Brothers and sisters, we never know in advance who is going to be the bearer of God’s words to us. If we’re too arrogant, sophisticated to listen, then we might miss the message. Naaman, like our Holy Father Francis, has the great virtue of humility, which sets him in the direction of healing.

We heard that the King of Israel was suspicious of him and tries to block him. The road to healing is always blocked. It is never a straight path: just ask anyone who has embraced the 12 Steps to recovery. When you start down the path of walking towards healing from your “leprosy”, know that you will encounter barriers and constraints, both externally and internally. There are always forces that are arranged against divine grace.
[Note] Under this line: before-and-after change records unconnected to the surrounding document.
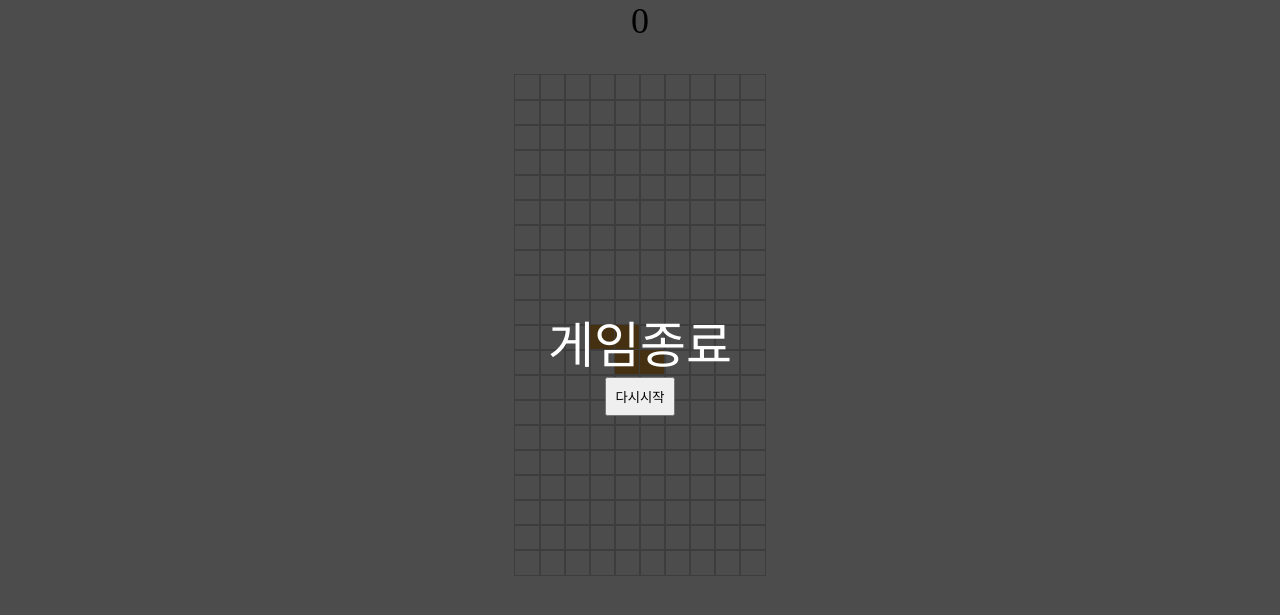
Repository: chlwpdnswku/tetris
Page: index.html
The author's editor kept a copy of each file at every save. The page is drawn from the files as they stood at one save, then again after the next save.
The browser window is 1280 px wide. The pictures show the whole page.

Above is the page before, as saved 2022-12-14 00:19:19.

### index.html
<!DOCTYPE html>
<html lang="en">

<head>
    <meta charset="UTF-8">
    <meta http-equiv="X-UA-Compatible" content="IE=edge">
    <meta name="viewport" content="width=device-width, initial-scale=1.0">
    <link rel="stylesheet" href="style.css">
    <title>Document</title>

</head>

<body>
    <div class="wrapper">
        <div class="game-text">
            <span>게임종료</span>
            <button>다시시작</button>
        </div>
        <div class="score">0</div>
        <div class="playground">
            <!-- ul  -->
            <ul></ul>
        </div>

    </div>

    <!-- import 문을 사용하기위해서 type =module -->
    <script src="script.js" type="module"></script>
</body>

</html>

### style.css
* {
  margin: 0;
  padding: 0;
}
ul {
  list-style: none;
}
body {
  height: 100%;
  overflow: hidden;
}
.game-text {
  display: flex;
  justify-content: center;
  align-items: center;
  flex-direction: column;
  position: fixed;
  width: 100%;
  height: 100%;
  background: rgba(0, 0, 0, 0.7);
  left: 0;
  top: 0;
  color: #fff;
  font-size: 50px;
}
.game-text > button {
  padding: 0.5rem;
}

.score {
  text-align: center;
  font-size: 36px;
  margin-bottom: 2rem;
}
.playground > ul {
  border: 1px solid #333;
  width: 250px;
  margin: 0 auto;
}
.playground > ul > li {
  width: 100%;
  height: 25%;
}

.playground > ul > li > ul {
  display: flex;
}
.playground > ul > li > ul > li {
  width: 25px;
  height: 25px;
  outline: 1px solid #ccc;
}
.tree {
  background: #67c23a;
}

/* 스타일 입력때문에  다른 블록들이 안보이는거였음 */
.bar {
  background: #ff8c69;
}
.square {
  background: #baaad7;
}
.zee {
  background: #e6a23c;
}
.elLeft {
  background: #8e44ad;
}

.elRight {
  background: #16a085;
}

### script.js
import BLOCKS from './js/blocks.js';
// DOM element
const playground = document.querySelector('.playground > ul');
const gameText = document.querySelector('.game-text');
const scoreDisPlay = document.querySelector('.score');

// console.log(playground);

// setting
const GAME_ROWS = 20;
const GAME_COLS = 10;

// variables
let score = 0;
let duration = 500;
let downInterval;
let tempMovingItem;

// 좌료를 바꾸면 모양이 바뀐다.

const movingItem = {
  type: '',
  direction: 3,
  top: 0,
  left: 0,
};

// functions

init();
// 맨처음 시작하는 함수 10개의 20개의 줄을 저장
function init() {
  // object entries 를선언을 해야 사용이된다
  //   console.log(Object.entries(BLOCKS).length);
  //   const blockArray = Object.entries(BLOCKS);
  //   const rendomIndex = Math.floor(Math.random() * blockArray.length);
  //   console.log(blockArray[rendomIndex][0]);

  //   console.log(blockArray);
  //   blockArray.forEach((block) => console.log(block[0]));
  //   console.log(rendomIndex);

  // 값만 가져와서 넣어줌
  tempMovingItem = { ...movingItem };
  //   movingItem.left = 3;
  //   console.log(tempMovingItem);
  for (let i = 0; i < GAME_ROWS; i++) {
    prependNewLine();
  }
  // 하나씩 아래로 내려가는 것을 구현
  generateNewBlock();
}

//
function prependNewLine() {
  const li = document.createElement('li');
  const ul = document.createElement('ul');

  for (let j = 0; j < GAME_COLS; j++) {
    const matrix = document.createElement('li');
    // ul -> li
    ul.prepend(matrix);
  }
  li.prepend(ul);
  playground.prepend(li);
}

// moveType 인자 넘겨받아야됨 보내지않을경우에는 moveType을 초기값을 넣어줌
function renderBlocks(moveType = '') {
  const { type, direction, top, left } = tempMovingItem;
  //   console.log(BLOCKS[type][direction]);

  const movingBlocks = document.querySelectorAll('.moving');

  //   4개의 무빙이 찍힘
  movingBlocks.forEach((moving) => {
    // 이러면 css에의해서 트리 클래스가없는 애들은 빈값이됨
    moving.classList.remove(type, 'moving');
    // console.log(moving);
  });

  // 즉 forEach 문으로 ->some 으로 사용해서 return true 를 써가지고
  // 중간에 빈값이면 랜더링 할 필요가 없어서 some 을 사용해서 원하는 시점에 반복문 중단하고 다시실행 renderblocks()
  BLOCKS[type][direction].some((block) => {
    const x = block[0] + left;
    const y = block[1] + top;
    // console.log({ playground });
    // ul안에 chileNodes ->이 렇게 가는거임 0번은 li임
    // target은 tree 클래스 부여 즉 tree를  class를 줘서 css 를 변경?
    const target = playground.childNodes[y]
      ? playground.childNodes[y].childNodes[0].childNodes[x]
      : null;

    const isAvailable = checkEmpty(target);
    // console.log(target);
    //  가능한 상태이면?
    if (isAvailable) {
      target.classList.add(type, 'moving');
    } else {
      // 원상복구 시키고 재귀함수를 호출할거임 ! 좌표를 원상태로 하고 부르기
      tempMovingItem = { ...movingItem };
      //   이벤트가 전부 실행이되고 스택을 집어넣는용도 무한스텍이 불러주는 용도 막기!
      if (moveType === 'retry') {
        // 인터벌을 멈추고
        clearInterval(downInterval);
        // 게임 텍스트를 보여줌
        showGameoverText();
      }
      setTimeout(() => {
        renderBlocks('retry');
        if (moveType === 'top') {
          seizeBlock();
        }
      }, 0);
      return true;
      //   renderBlocks();
    }
  });
  movingItem.left = left;
  movingItem.top = top;
  movingItem.direction = direction;
  //   console.log(type, direction, top, left);
}

// 밑으로 떨어질 때에 블록 고정 함수 호출

function seizeBlock() {
  // getselector를 써서 오류가 났었음 !
  const movingBlocks = document.querySelectorAll('.moving');
  movingBlocks.forEach((moving) => {
    moving.classList.remove('moving');
    moving.classList.add('seized');
  });
  checkMatch();
  //  generateNewBlock();
}
function checkMatch() {
  // 일단 전체의 차일드 노드를 가져옴 -> ul 에 foreach를 또돌림
  const chileNodes = playground.childNodes;
  chileNodes.forEach((child) => {
    let matched = true;
    child.children[0].childNodes.forEach((li) => {
      // 이클래스가없다고하면 줄이 완성이 안된거임
      if (!li.classList.contains('seized')) {
        matched = false;
      }
    });
    if (matched) {
      child.remove();
      // 이게 바로 없어지는 순간 바로 한줄이 생기는 구조임
      prependNewLine();
    }
  });
  generateNewBlock();
}
// 새로운 블럭이 생기는 것
// 타입도 바꿔주기
function generateNewBlock() {
  // 위로가는 모양을 1씩 증가시킴 즉 하나씩 내려가는 테트리스틀 표현
  clearInterval(downInterval);
  downInterval = setInterval(() => {
    moveBlock('top', 1);
  }, duration);

  const blockArray = Object.entries(BLOCKS);
  const rendomIndex = Math.floor(Math.random() * blockArray.length);
  console.log(blockArray[rendomIndex][0]);
  //랜덤 인덱스 생성 타입을 랜덤한 번호로 설정을 한다
  movingItem.type = blockArray[rendomIndex][0];
  movingItem.top = 0;
  //   중간 지역으로 보내기 !
  movingItem.left = 3;
  movingItem.direction = 0;
  tempMovingItem = { ...movingItem };
  renderBlocks();
}

function checkEmpty(target) {
  if (!target || target.classList.contains('seized')) {
    return false;
  }
  return true;
}

// 인자들을 받고 moveBlock일때에만 renderBlocks 를 해주고
function moveBlock(moveType, amount) {
  // left를 바꿔줌 이게 증가함에 따라 움직임 하지만 색칠이됨 이동하고
  // 남은 클래스 부분들을삭제를해야됨
  tempMovingItem[moveType] += amount;
  renderBlocks(moveType);
}

function checkDirection() {
  const direction = tempMovingItem.direction;
  direction === 3
    ? (tempMovingItem.direction = 0)
    : (tempMovingItem.direction += 1);
  renderBlocks();
}

function dropBlock() {
  // 현재 돌아가고 있는 인터벌을 끄고 빠른속도로 블록을 내림
  clearInterval(downInterval);
  downInterval = setInterval(() => {
    moveBlock('top', 1);
  }, 10);
}

function showGameoverText() {
  gameText.style.display = 'flex';
}

// 이벤트 핸들링 키를 움직이면 이벤트 객체가 생김 keyCode를 이용해서 각각의 함수를 실행을 시킬거임
document.addEventListener('keydown', (e) => {
  switch (e.keyCode) {
    case 39:
      moveBlock('left', 1);
      break;
    case 37:
      moveBlock('left', -1);
      break;
    case 38:
      checkDirection();
      break;
    case 40:
      moveBlock('top', 1);
      break;

    case 32:
      dropBlock();
      break;
    default:
      break;
  }
  //   console.log(e);
});

// direction keycode and 방향키 키코드
// https://stackoverflow.com/questions/5597060/detecting-arrow-key-presses-in-javascript
//  아래 밑에를 벗어나거나 엘리먼트를 넘어갈때 ? 에러처리 를 해줌
// childNodes[y]가 넘어갈때 target변수가 없을경우 처리해주는 방법

### js/blocks.js
const BLOCKS = {
  tree: [
    [
      [1, 0],
      [0, 1],
      [1, 1],
      [2, 1],
    ],
    [
      [1, 0],
      [0, 1],
      [1, 1],
      [1, 2],
    ],
    [
      [2, 1],
      [0, 1],
      [1, 1],
      [1, 2],
    ],
    [
      [2, 1],
      [1, 2],
      [1, 1],
      [1, 0],
    ],
  ],

  square: [
    [
      [0, 0],
      [0, 1],
      [1, 0],
      [1, 1],
    ],
    [
      [0, 0],
      [0, 1],
      [1, 0],
      [1, 1],
    ],
    [
      [0, 0],
      [0, 1],
      [1, 0],
      [1, 1],
    ],
    [
      [0, 0],
      [0, 1],
      [1, 0],
      [1, 1],
    ],
  ],
  bar: [
    [
      [1, 0],
      [2, 0],
      [3, 0],
      [4, 0],
    ],
    [
      [2, -1],
      [2, 0],
      [2, 1],
      [2, 2],
    ],
    [
      [1, 0],
      [2, 0],
      [3, 0],
      [4, 0],
    ],
    [
      [2, -1],
      [2, 0],
      [2, 1],
      [2, 2],
    ],
  ],

  zee: [
    [
      [0, 0],
      [1, 0],
      [1, 1],
      [2, 1],
    ],
    [
      [0, 1],
      [1, 0],
      [1, 2],
      [0, 2],
    ],
    [
      [0, 1],
      [1, 1],
      [1, 2],
      [2, 2],
    ],
    [
      [2, 0],
      [2, 1],
      [1, 1],
      [1, 2],
    ],
  ],

  elLeft: [
    [
      [0, 0],
      [0, 1],
      [1, 1],
      [2, 1],
    ],
    [
      [1, 0],
      [1, 1],
      [1, 2],
      [0, 2],
    ],
    [
      [0, 1],
      [1, 1],
      [2, 1],
      [2, 2],
    ],
    [
      [1, 0],
      [2, 0],
      [1, 1],
      [1, 2],
    ],
  ],

  elRight: [
    [
      [1, 0],
      [2, 0],
      [1, 1],
      [1, 2],
    ],
    [
      [0, 0],
      [0, 1],
      [1, 1],
      [2, 1],
    ],
    [
      [0, 2],
      [1, 0],
      [1, 1],
      [1, 2],
    ],
    [
      [0, 1],
      [1, 1],
      [2, 1],
      [2, 2],
    ],
  ],
};

export default BLOCKS;

After the next save:
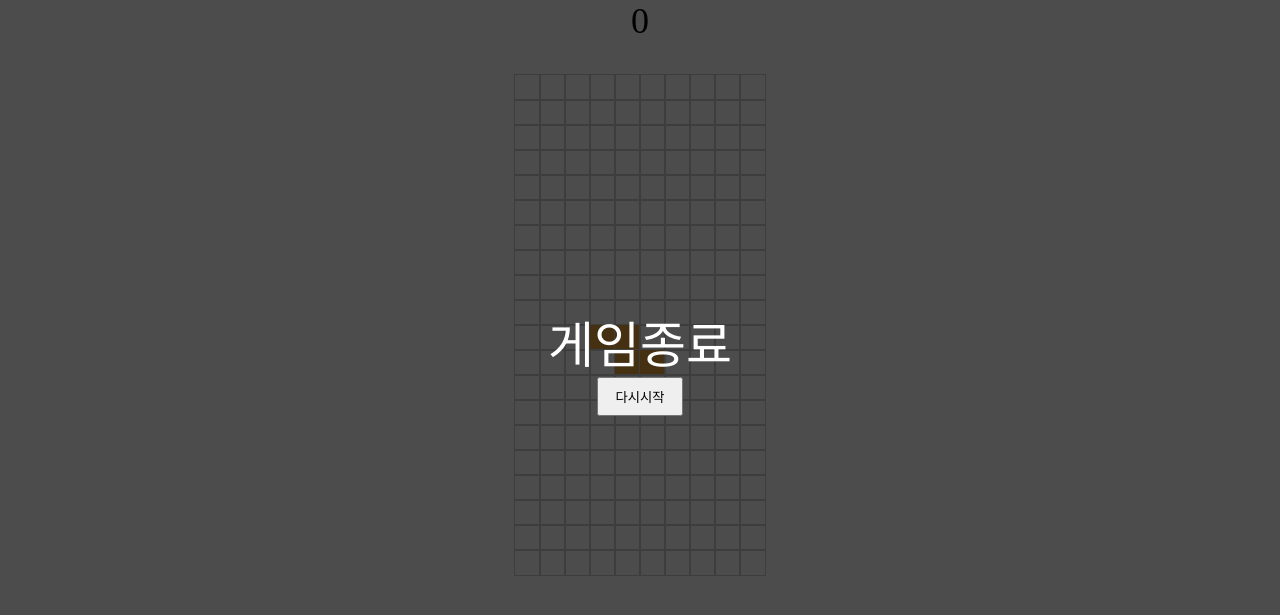
Saved 34 s later.
--- a/style.css
+++ b/style.css
@@ -24,7 +24,7 @@ body {
   font-size: 50px;
 }
 .game-text > button {
-  padding: 0.5rem;
+  padding: 0.5rem 1rem;
 }
 
 .score {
Expect opposition and don’t be put off by it. We not only have to have the humility to be healed, but also the perseverance to hang in there because it’s a process not a one-and-done event.

Finally, when he gets his instructions from Elisha, it doesn’t make much sense at first: “What do you mean to jump n and out of a river in Israel. Aren’t there better rivers in my own country? And, how will all this jumping in a river help my leprosy?” When you are spiritually lost and when you come across a spiritual master, what the person tells you will often seem bizaare. Why? We’re debilitated—that’s what the leprosy symbolizes. When the master speaks from his rich spiritual experience, out of his wise spiritual consciousness, what he or she tells you will seem very strange. The point is: trust the process; trust the word that’s coming from the spiritual master.
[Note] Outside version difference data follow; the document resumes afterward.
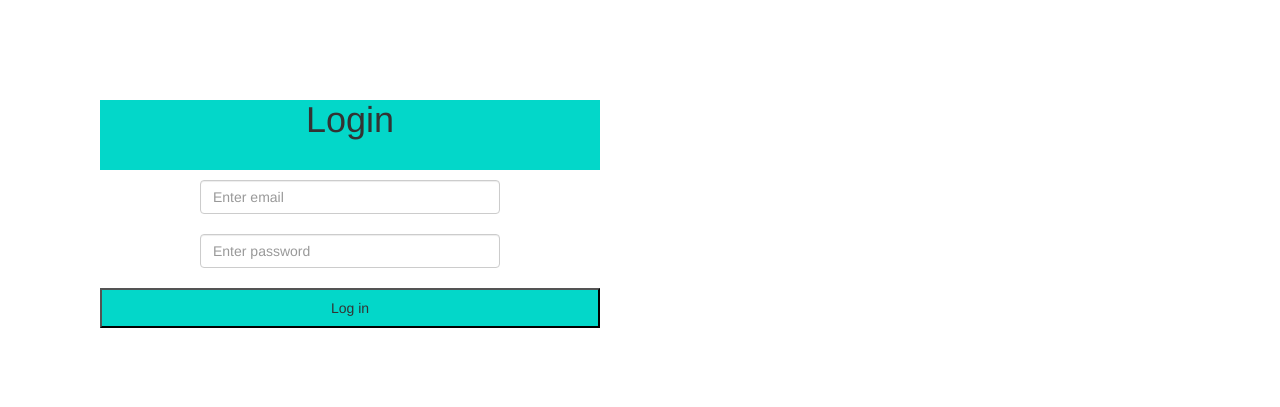
Repository: KIM-KYOUNG-OH/bitcamp-window
Page: Note/WebContent/front/login.html
The author's editor kept a copy of each file at every save. The page is drawn from the files as they stood at one save, then again after a run of saves.
The browser window is 1280 px wide. The pictures show the whole page.

Above is the page before, as saved 2020-10-29 02:32:18.

### Note/WebContent/front/login.html
<!DOCTYPE html>
<html>
<head>
<meta charset="UTF-8">
<title>Insert title here</title>
<!-- Latest compiled and minified CSS -->
<link rel="stylesheet" href="https://maxcdn.bootstrapcdn.com/bootstrap/3.4.1/css/bootstrap.min.css">

<!-- jQuery library -->
<script src="https://ajax.googleapis.com/ajax/libs/jquery/3.5.1/jquery.min.js"></script>

<!-- Latest compiled JavaScript -->
<script src="https://maxcdn.bootstrapcdn.com/bootstrap/3.4.1/js/bootstrap.min.js"></script>
<script src="https://code.jquery.com/jquery-3.5.0.js"></script>
<style type="text/css">
	div.log{
		text-align: center;
		margin-top: 100px;
		margin-left: 100px;
		width: 500px;
	}

	h1{
		margin-top: 0px;
		background-color: rgb(3, 215, 201);
		height: 70px;
	}

	input.form-control{
		width: 300px;
		position: relative;
		left: 100px;
	}

	button{
		width: 100px;
		height: 40px;
		background-color: rgb(3, 215, 201);
	}

	#alert{
		height: 40px;
	}
</style>
<script type="text/javascript">
$(function(){
	$('#btn').submit(function(){
		var email = $("input").eq(0).text();
		var pwd = $("input").eq(1).text();

		localStorage["email"] = email;
		localStorage["pwd"] = pwd;

		if(email != 'kdkg0434@gmail.com'){
			$("#alert").addClass("alert alert-danger");
			$("#alert").text("이메일 오류");
		}else if(pwd != 'a1234'){
			$("#alert").addClass("alert alert-danger");
			$("#alert").text("비밀번호 오류");
		}else if(email == 'kdkg0434@gmail.com' && pwd == 'a1234'){
			location.href = 'note.html';
		}
	});

});
</script>
</head>
<body>
<div class='log'>
	<form>
		<h1>Login</h1>
		<input type='text' id='email' class="form-control" required="required" placeholder="Enter email"><br>
		<input type='password' id='pwd' class="form-control" required="required" placeholder="Enter password"><br>
		<button type='submit' id='btn' class='btn-block'>Log in</button>
	</form>
	<div id='alert'></div>
</div>
</body>
</html>

After the next 2 saves:
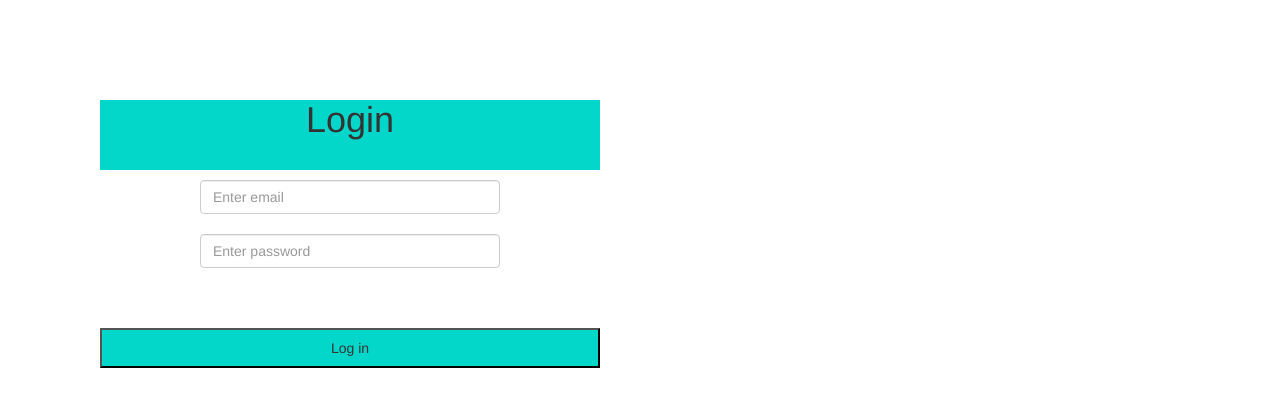
The 2 saves are shown as one change because they came seconds apart.
The last was saved 61 s later.
--- a/Note/WebContent/front/login.html
+++ b/Note/WebContent/front/login.html
@@ -71,9 +71,9 @@ $(function(){
 		<h1>Login</h1>
 		<input type='text' id='email' class="form-control" required="required" placeholder="Enter email"><br>
 		<input type='password' id='pwd' class="form-control" required="required" placeholder="Enter password"><br>
+		<div id='alert'></div>
 		<button type='submit' id='btn' class='btn-block'>Log in</button>
 	</form>
-	<div id='alert'></div>
 </div>
 </body>
 </html>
So, Naaman, though his pride has been stirred, does have the humility to cooperate with grace and he does what Elisha asks. If you’re lost and you’re wrestling with leprosy that’s in you, listen to the Church with her two thousands years of accumulated wisdom. Listen even if what she says seems strange or bizaare

Finally, Naaman is cured and then he’s lead to worship—that’s why he asked for the loads of earth to take back to his own country that he might worship the true God. Worship is the whole point of life—it’s the reason fro the spiritual journey. Once we’ve been healed of our disfigurement, sin, depression, dysfunction—whatever it is—then we are free to orient our lives utterly to God where we give Him right praise. That’s why the Holy Mass is so central to Catholics because it is the “source and summit” of our Christian life. Once you’ve been cured, you’re ready for the heart of the matter, which is to give God praise and glory.

People of God, when you read the story of Naaman from 2 Kings, note his progress and see his story as a microcosm of the spiritual journey. Amen.